How can educators enhance academic outcomes and career-readiness competencies in diversely composed teams through teammate peer assessment?

Presenters: Olga Dodd and Patrick Dodd


The National Association of Colleges and Employers Job Outlook Report for 2019 identified that teamwork, collaboration, professionalism, and oral communications rate amongst the most highly needed Career Readiness Competencies (CRCs) sought by employers (NACE, 2018).

These competencies rate at least as ‘Essential’ or ’Absolutely essential’. To a lesser extent, global and multicultural fluency was rated as ‘Somewhat essential’. Nevertheless, the requirements for multicultural fluency are certainly rising. Consequently, teachers have the opportunity and responsibility to apply educational practices that maximise the benefits associated with assigning academic assignments to diversely composed teams.

Group assignments provide learners with opportunities to establish, practice, and develop essential CRCs including multicultural fluency. However, for effective learning to be surfaced from a group assignment the teacher must ‘wrap around’ several additional learning processes. First, learners must distinguish between the exemplary, adequate, and inadequate demonstration of the CRCs. Second, learners must practice applying their CRCs within the context of their group assignment. Finally, well-managed peer assessment and peer feedback processes are crucial to ensuring that learners gain timely feedback on their CRC strengths and areas for development. Specifically, the peer feedback process must provide measures that value the inclusion of others and the contribution towards helping others learn course concepts and project requirements.

Group assignments generate several possible risks such as social loafing, exclusion, and dominating behaviour. These risks may be raised as group composition becomes more diverse as measured by factors such as culture, country of origin, geographic location, age, gender, subject discipline, personality, and life experience. Our evidence is that early risk identification through formative group peer assessment and peer feedback is an effective approach towards mitigating these types of risks, raising overall team cohesion, team performance, academic results, and, ultimately graduate employability (Sprague, Wilson, & McKenzie, 2019, Mellalieu & Dodd, 2018). This session will discuss our findings.

Mellalieu, P. J., & Dodd, P. (2018, November). Honest performance feedback from their team members contributes highly to students’ course learning.
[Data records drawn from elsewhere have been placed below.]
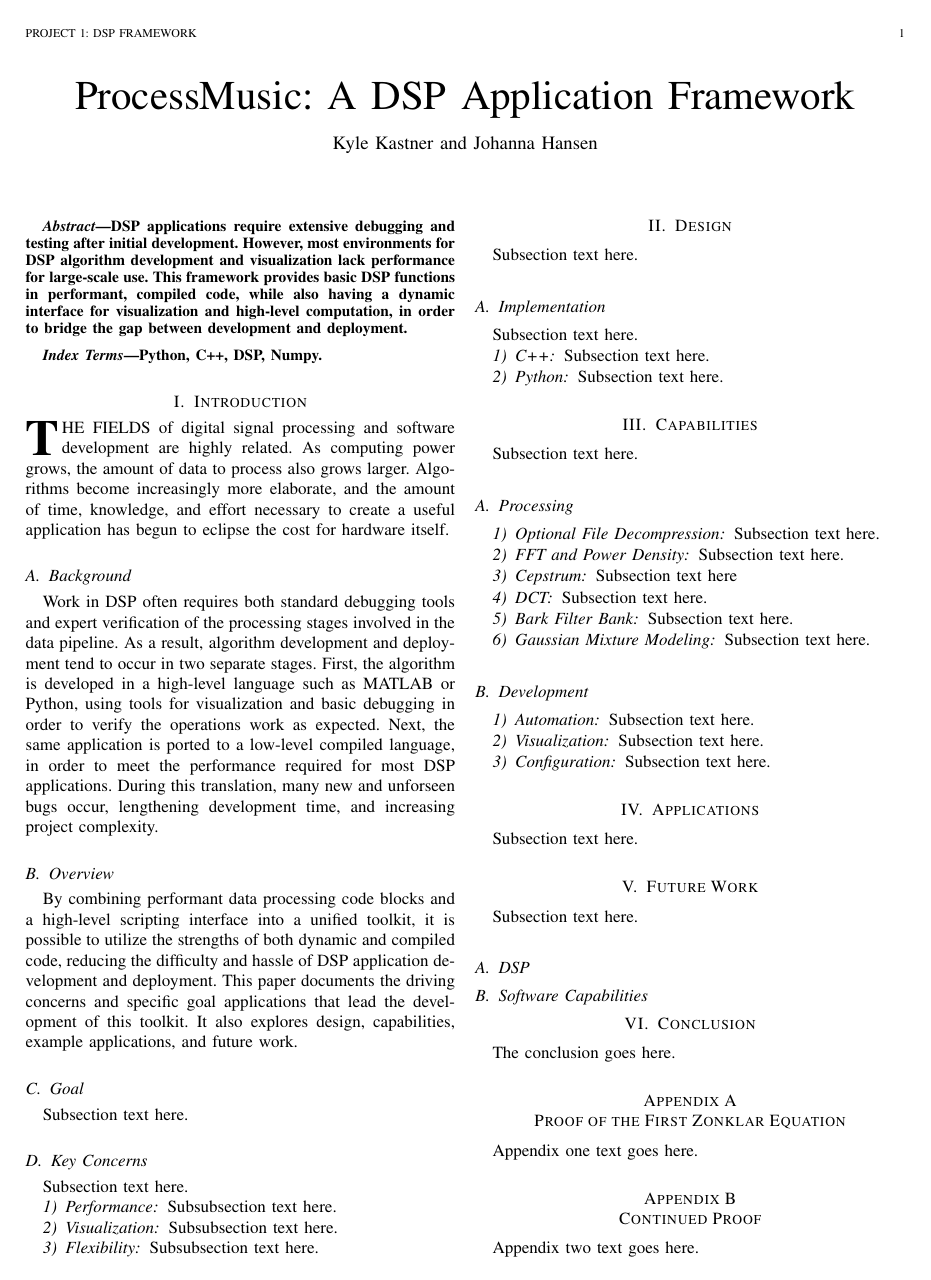
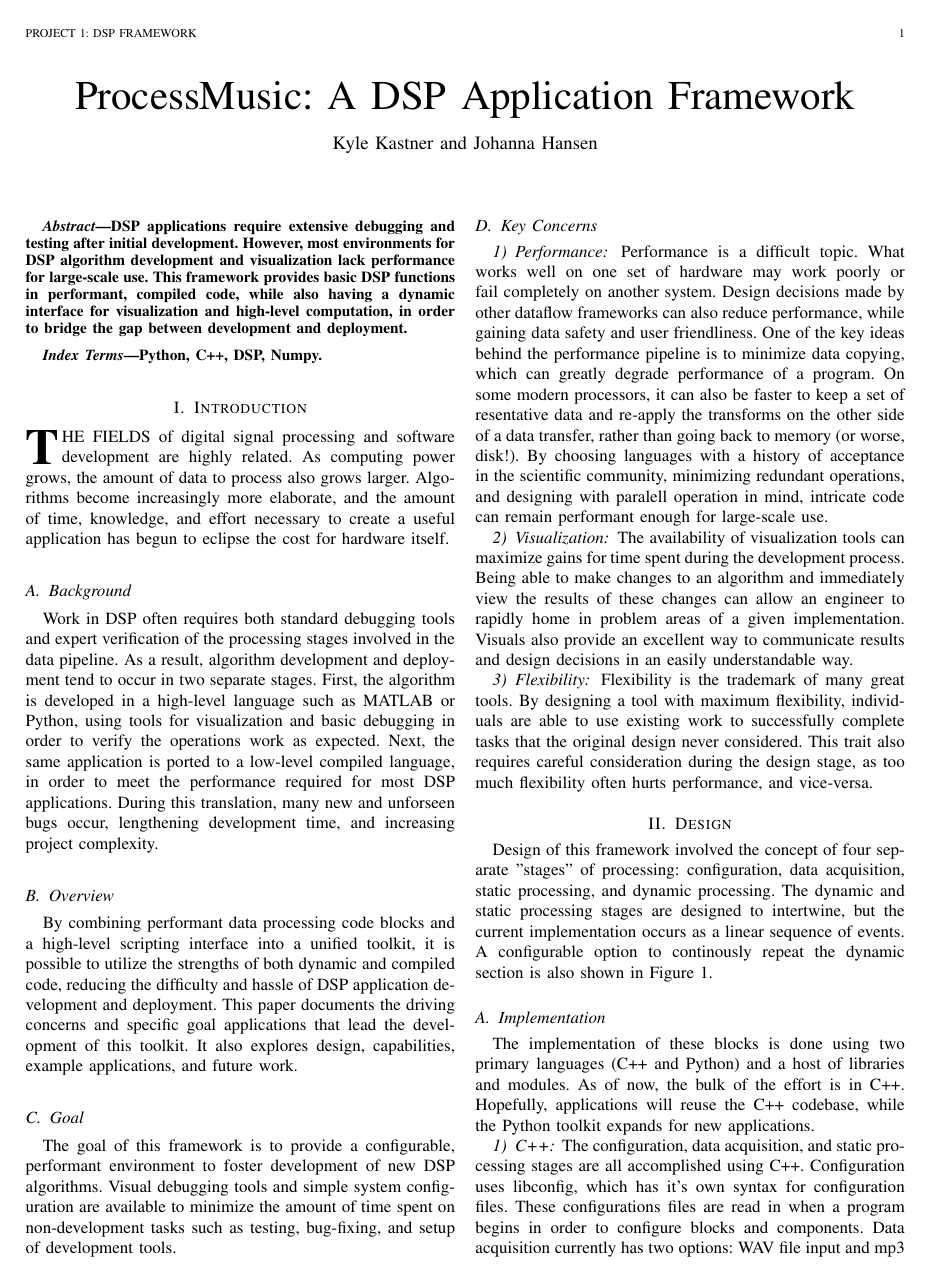
Before and after one commit to kastnerkyle/Papers, a LaTeX paper (DSP/51633Project1/ProcessMusic.tex): page 1 of 2. Compiled offline with pdfLaTeX.

Commit message:
Partway through, only processing and application to go

```diff
--- a/DSP/51633Project1/ProcessMusic.tex
+++ b/DSP/51633Project1/ProcessMusic.tex
@@ -8,7 +8,7 @@
 %% Thsi file based on content from http://www.ctan.org/tex-archive/macros/latex/contrib/IEEEtran/
 
 \documentclass[journal]{IEEEtran}
-\usepackage[cmex10]{amsmath}
+\usepackage{graphicx}
 \begin{document}
 \title{ProcessMusic: A DSP Application Framework}
 
@@ -56,16 +56,30 @@ development and deployment. This paper documents the driving concerns and specif
 It also explores design, capabilities, example applications, and future work.
 
 \subsection{Goal}
-Subsection text here.
+The goal of this framework is to provide a configurable, performant environment to foster development of new DSP algorithms.
+Visual debugging tools and simple system configuration are available to minimize the amount of time spent on non-development tasks
+such as testing, bug-fixing, and setup of development tools.
 
 \subsection{Key Concerns}
-Subsection text here.
 \subsubsection{Performance}
-Subsubsection text here.
+Performance is a difficult topic. What works well on one set of hardware may work poorly or fail completely on another system. Design decisions
+made by other dataflow frameworks can also reduce performance, while gaining data safety and user friendliness. One of the key ideas behind the
+performance pipeline is to minimize data copying, which can greatly degrade performance of a program. On some modern processors, it can also be
+faster to keep a set of resentative data and re-apply the transforms on the other side of a data transfer, rather than going back to memory
+(or worse, disk!). By choosing languages with a history of acceptance in the scientific community, minimizing redundant operations, and designing
+with paralell operation in mind, intricate code can remain performant enough for large-scale use.
+
 \subsubsection{Visualization}
-Subsubsection text here.
+The availability of visualization tools can maximize gains for time spent during the development process. Being able to make changes to an
+algorithm and immediately view the results of these changes can allow an engineer to rapidly home in problem areas of a given implementation.
+Visuals also provide an excellent way to communicate results and design decisions in an easily understandable way.
+
 \subsubsection{Flexibility}
-Subsubsection text here.
+Flexibility is the trademark of many great tools. By designing a tool with maximum flexibility, individuals are able to use existing
+work to successfully complete tasks that the original design never considered. This trait also requires careful consideration during the design
+stage, as too much flexibility often hurts performance, and vice-versa.
 
 \section{Design}
-Subsection text here.
+Design of this framework involved the concept of four separate "stages" of processing: configuration, data acquisition, static processing, and
+dynamic processing. The dynamic and static processing stages are designed to intertwine, but the current implementation occurs as a
+linear sequence of events. A configurable option to continously repeat the dynamic section is also shown in Figure 1.
@@ -72,5 +90,9 @@ Subsection text here.
 
 \subsection{Implementation}
-Subsection text here.
+The implementation of these blocks is done using two primary languages (C++ and Python) and a host of libraries and modules. As of now, the bulk
+of the effort is in C++. Hopefully, applications will reuse the C++ codebase, while the Python toolkit expands for new applications.
+
 \subsubsection{C++}
-Subsection text here.
+The configuration, data acquisition, and static processing stages are all accomplished using C++. Configuration uses libconfig, which
+has it's own syntax for configuration files. These configurations files are read in when a program begins in order to configure blocks and
+components. Data acquisition currently has two options: WAV file input and mp3 encoded file input. Depending on the extension of the named file,
@@ -77,2 +107 @@ Subsection text here.
 \subsubsection{Python}
-Subsection text here.
@@ -79,3 +111 @@ Subsection text here.
 
-\section{Capabilities}
-Subsection text here.
@@ -94,21 +130,11 @@ Subsection text here.
 \subsubsection{Gaussian Mixture Modeling}
 Subsection text here.
 
-\subsection{Development}
-\subsubsection{Automation}
-Subsection text here.
-\subsubsection{Visualization}
-Subsection text here.
-\subsubsection{Configuration}
-Subsection text here.
-
 \section{Applications}
 Subsection text here.
 
 \section{Future Work}
 Subsection text here.
-\subsection{DSP}
-\subsection{Software Capabilities}
 
 \section{Conclusion}
 The conclusion goes here.
```
Also changed, not shown: DSP/51633Project1/fig1.png (added), DSP/51633Project1/fig2.png (added), DSP/51633Project1/ProcessMusic.tex (21 more changed lines).
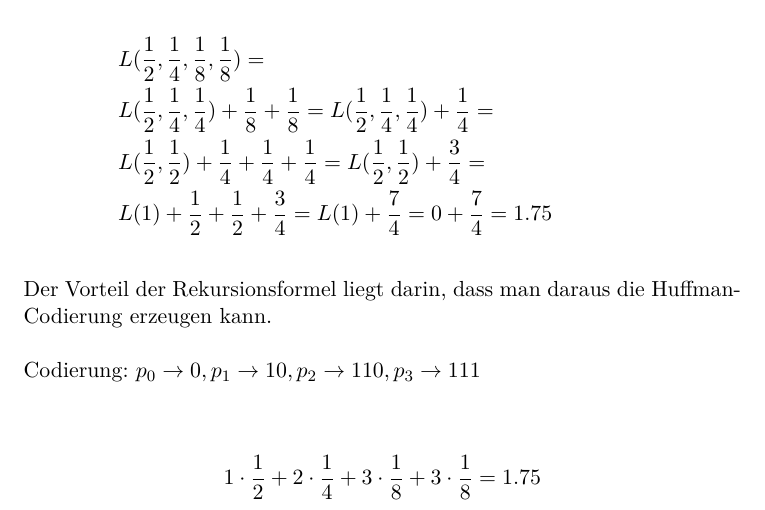
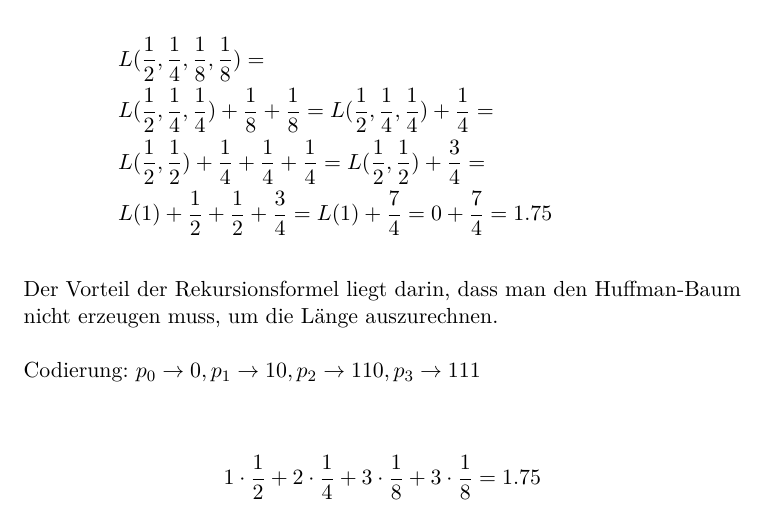
Before and after one commit to doetlingerlukas/crypto, a LaTeX document (Sheet8.tex): part of page 1 of 4, cut so that both start at the same text. Compiled offline with XeLaTeX.

Commit message:
Update answer for sheet 8, task 23.

```diff
--- a/Sheet8.tex
+++ b/Sheet8.tex
@@ -24,7 +24,7 @@
     & L(1) + \frac{1}{2} + \frac{1}{2} + \frac{3}{4} = L(1) + \frac{7}{4} = 0 + \frac{7}{4} = 1.75
   \end{align*}
   \\
-  Der Vorteil der Rekursionsformel liegt darin, dass man daraus die Huffman-Codierung erzeugen kann.\\
+  Der Vorteil der Rekursionsformel liegt darin, dass man den Huffman-Baum nicht erzeugen muss, um die Länge auszurechnen.\\
   \\
   Codierung: $p_0 \rightarrow 0, p_1 \rightarrow 10, p_2 \rightarrow 110, p_3 \rightarrow 111$\\
   \\
```
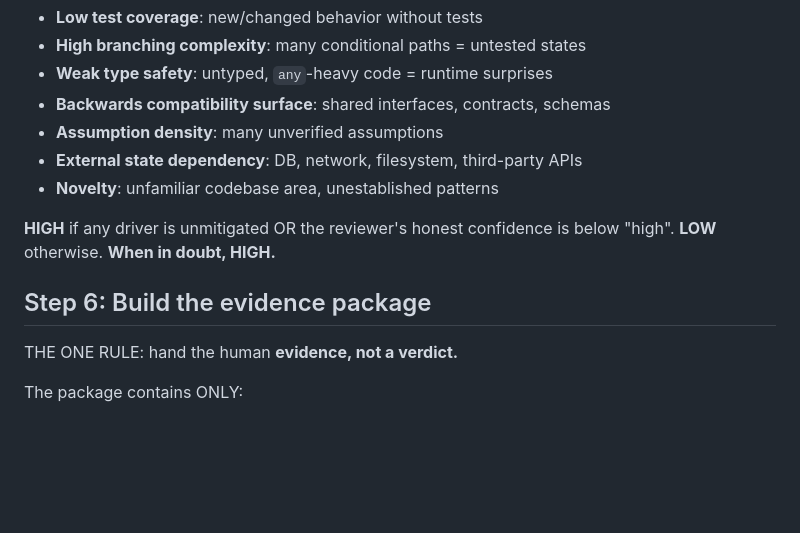
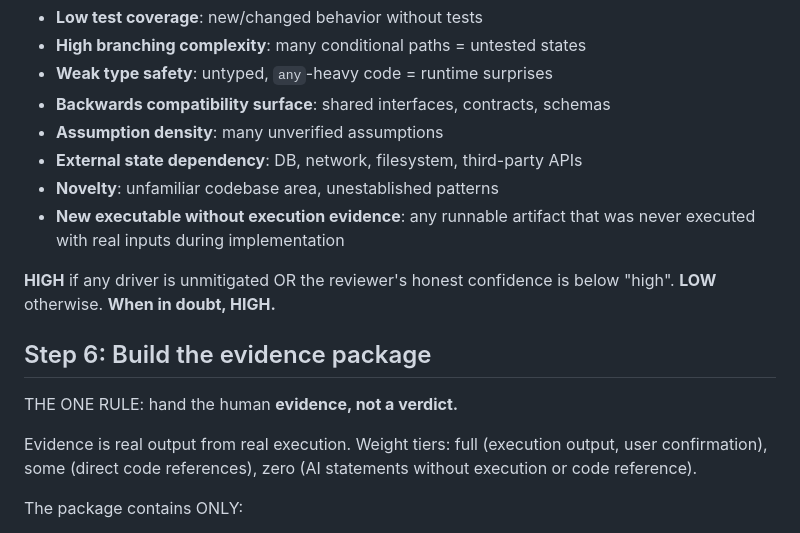
Before and after one commit to abossard/virtucon, a Markdown page: skills/review/SKILL.md, the part around the change. Rendered like a GitHub page; blank space fills up the shorter version.

```diff
--- a/skills/review/SKILL.md
+++ b/skills/review/SKILL.md
@@ -69,6 +69,7 @@ Uncertainty drivers (any present and unmitigated -> HIGH):
 - **Assumption density**: many unverified assumptions
 - **External state dependency**: DB, network, filesystem, third-party APIs
 - **Novelty**: unfamiliar codebase area, unestablished patterns
+- **New executable without execution evidence**: any runnable artifact that was never executed with real inputs during implementation
 
 **HIGH** if any driver is unmitigated OR the reviewer's honest confidence is below "high".
 **LOW** otherwise. **When in doubt, HIGH.**
@@ -76,6 +77,8 @@ Uncertainty drivers (any present and unmitigated -> HIGH):
 ## Step 6: Build the evidence package
 
 THE ONE RULE: hand the human **evidence, not a verdict.**
+
+Evidence is real output from real execution. Weight tiers: full (execution output, user confirmation), some (direct code references), zero (AI statements without execution or code reference).
 
 The package contains ONLY:
 1. **Criterion traceability table** with evidence methods, boundary assessment, and error coverage (Step 2).
```
Also changed, not shown: skills/implement/SKILL.md (+10 -0 lines), skills/plan/SKILL.md (+1 -1 lines).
Poster presentation presented at the 2018 Ako Aotearoa Northern Hub 6th Projects Colloquium, Auckland.
National Association of Colleges and Employers (NACE). (2018). Job Outlook 2019. Figure 42, p. 33. Bethlehem, PA.
Sprague, M., Wilson, K. F., & McKenzie, K. S. (2019). Evaluating the quality of peer and self evaluations as measures of student contributions to group projects. Higher Education Research & Development, 38(5), 1061–1074.